How is excellence in coaching defined? Chances are that each coach you ask has a different perspective, though many follow a similar over-all description. In exploring excellence, a first step is a working definition of coaching.
The International Coaches Federation, ICF, defines coaching as “partnering with clients in a thought-provoking and creative process that inspires them to maximize their personal and professional potential.”
Expanding the concept further, as a partner, a coach is neither a mentor nor a mental health professional, two commonly confused roles. The key difference is that while a coach does provide perspective, they do not give advice. What is the difference between perspective and advice? When giving perspective, a coach provides multiple examples or possibilities to open the thought process and brainstorm. The coach then asks the client what they want to do moving forward.
The ICF also notes that the top indicator of success in a coaching relationship is the rapport between the coach and the client. This requires the skill of the coach to flex to the client’s preferred style and connect effectively while earning respect.
Excellence in coaching is built on the definition of coaching and the rapport in the coaching relationship. For a coach to be excellent, they must have the appropriate experience and skill with a process that effectively serves the client.

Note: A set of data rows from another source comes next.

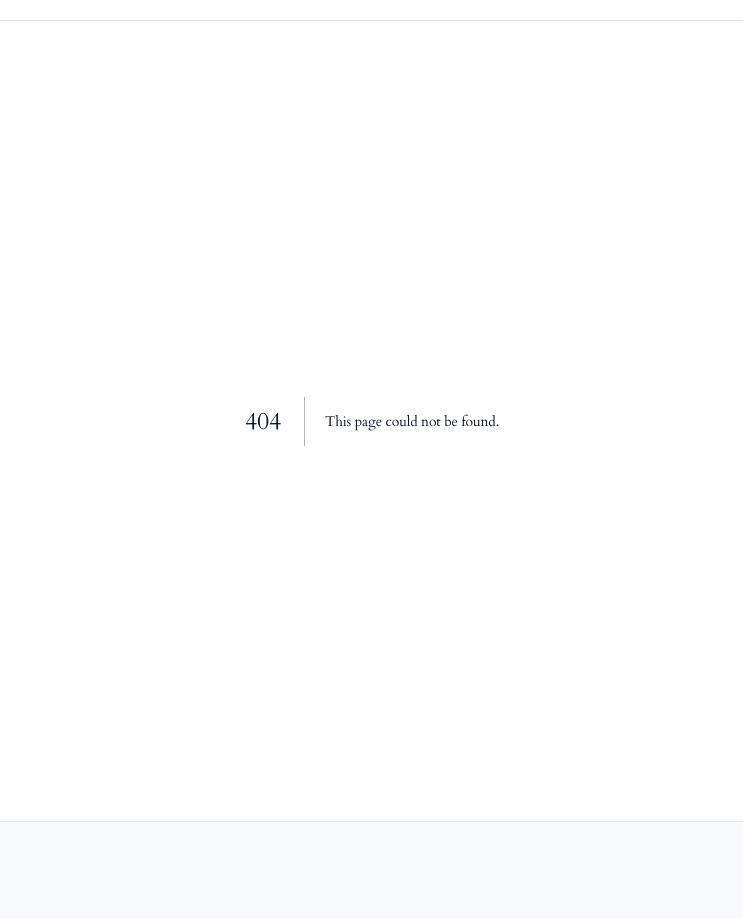
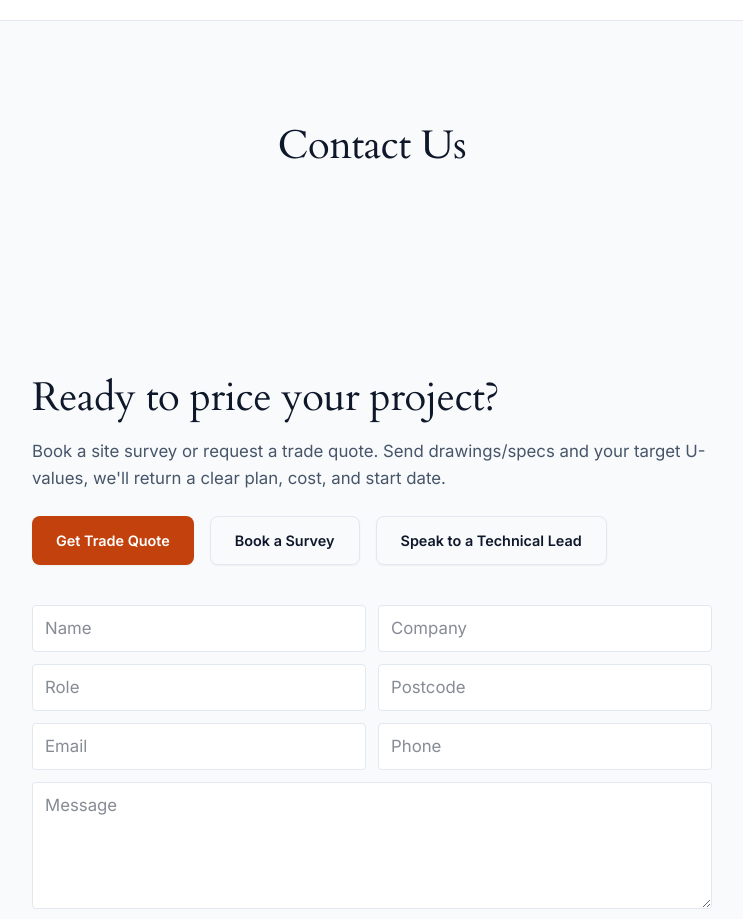
Before and after one commit to DAGarnish/foilquiltinsulation, a Next.js app: page /contact-us in a window 1280 px wide. Before the commit this address had no page. Shown: the part 140-1059 px from the top of the page, without its empty margins (268-1011 px from the left). Built offline with nearby package versions, Linux system fonts and the light colour scheme.

Commit message:
added contact us page

```diff
--- a/app/kent/KentContactForm.tsx
+++ b/app/contact-us/ContactForm.tsx
@@ -1,6 +1,6 @@
 "use client";
 
-export default function KentContactForm() {
+export default function ContactForm() {
   return (
     <form
       style={{
@@ -17,8 +17,6 @@ export default function KentContactForm() {
         "Postcode",
         "Email",
         "Phone",
-        "Project type",
-        "Target U-value",
       ].map((field) => (
         <input
           key={field}
@@ -36,16 +34,19 @@ export default function KentContactForm() {
           }}
         />
       ))}
-      <input
-        type="file"
+      <textarea
+        placeholder="Message"
+        rows={4}
         style={{
           padding: "9px 12px",
           border: "1px solid var(--color-contrast-3)",
           borderRadius: "4px",
           fontFamily: "var(--font-body)",
-          fontSize: "var(--fs-small)",
+          fontSize: "var(--fs-medium)",
           backgroundColor: "var(--color-base-2)",
+          color: "var(--color-contrast)",
           gridColumn: "1 / -1",
+          resize: "vertical",
         }}
       />
       <div style={{ gridColumn: "1 / -1" }}>
--- /dev/null
+++ b/app/contact-us/page.tsx
@@ -0,0 +1,67 @@
+import type { Metadata } from "next";
+import ContactForm from "./ContactForm";
+
+export const metadata: Metadata = {
+  title: "Contact Us – Foilquiltinsulation",
+  description:
+    "Get in touch with us for a trade quote, site survey, or technical support.",
+};
+
+export default function ContactUsPage() {
+  return (
+    <>
+      <section
+        style={{
+          backgroundColor: "var(--color-base)",
+          paddingTop: "var(--sp-50)",
+          paddingBottom: "var(--sp-50)",
+          paddingLeft: "var(--sp-50)",
+          paddingRight: "var(--sp-50)",
+          textAlign: "center",
+        }}
+      >
+        <h1
+          style={{
+            fontFamily: "var(--font-heading)",
+            fontSize: "var(--fs-x-large)",
+            fontWeight: 400,
+            lineHeight: 1.15,
+            margin: "0 auto",
+            maxWidth: "var(--content-width)",
+          }}
+        >
+          Contact Us
+        </h1>
+      </section>
+
+      <section className="section section--gray">
+        <div className="section__inner">
+          <h2 style={{ marginBottom: "1rem" }}>
+            Ready to price your project?
+          </h2>
+          <p>
+            Book a site survey or request a trade quote. Send drawings/specs and
+            your target U-values, we'll return a clear plan, cost, and start
+            date.
+          </p>
+
+          <div
+            style={{
+              display: "flex",
+              gap: "1rem",
+              flexWrap: "wrap",
+              marginTop: "1.5rem",
+              marginBottom: "2rem",
+            }}
+          >
+            <a href="#" className="btn">Get Trade Quote</a>
+            <a href="#" className="btn btn--outline">Book a Survey</a>
+            <a href="#" className="btn btn--outline">Speak to a Technical Lead</a>
+          </div>
+
+          <ContactForm />
+        </div>
+      </section>
+    </>
+  );
+}
--- a/app/kent/page.tsx
+++ b/app/kent/page.tsx
@@ -1,5 +1,5 @@
 import type { Metadata } from "next";
-import KentContactForm from "./KentContactForm";
+import Link from "next/link";
 
 export const metadata: Metadata = {
   title: "Kent Installers – Foilquiltinsulation",
@@ -439,13 +439,8 @@ export default function KentPage() {
               marginBottom: "2rem",
             }}
           >
-            <a href="#" className="btn">Get Trade Quote</a>
-            <a href="#" className="btn btn--outline">Book a Survey</a>
-            <a href="#" className="btn btn--outline">Speak to a Technical Lead</a>
+            <Link href="/contact-us" className="btn">Contact Us</Link>
           </div>
-
-          {/* Short form — client component to support onSubmit */}
-          <KentContactForm />
         </div>
       </section>
     </>
--- a/app/layout.tsx
+++ b/app/layout.tsx
@@ -31,6 +31,7 @@ export default function RootLayout({
                 <li><a href="/isle-of-wight">Isle of Wight Installers</a></li>
                 <li><a href="/kent">Kent Installers</a></li>
                 <li><a href="/sussex">Sussex Installers</a></li>
+                <li><a href="/contact-us">Contact Us</a></li>
               </ul>
             </nav>
           </header>
```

In this series on coaching excellence, the areas of experience, skill, and process are explored. Next week three blog posts explore experience in the areas of work, life, and training. Three articles follow on skill in the areas of recognizing client preferences for understanding and rapport, listening, and questioning. Finally, three blog posts consider the process: written agreement, coaching sessions, and a client focus.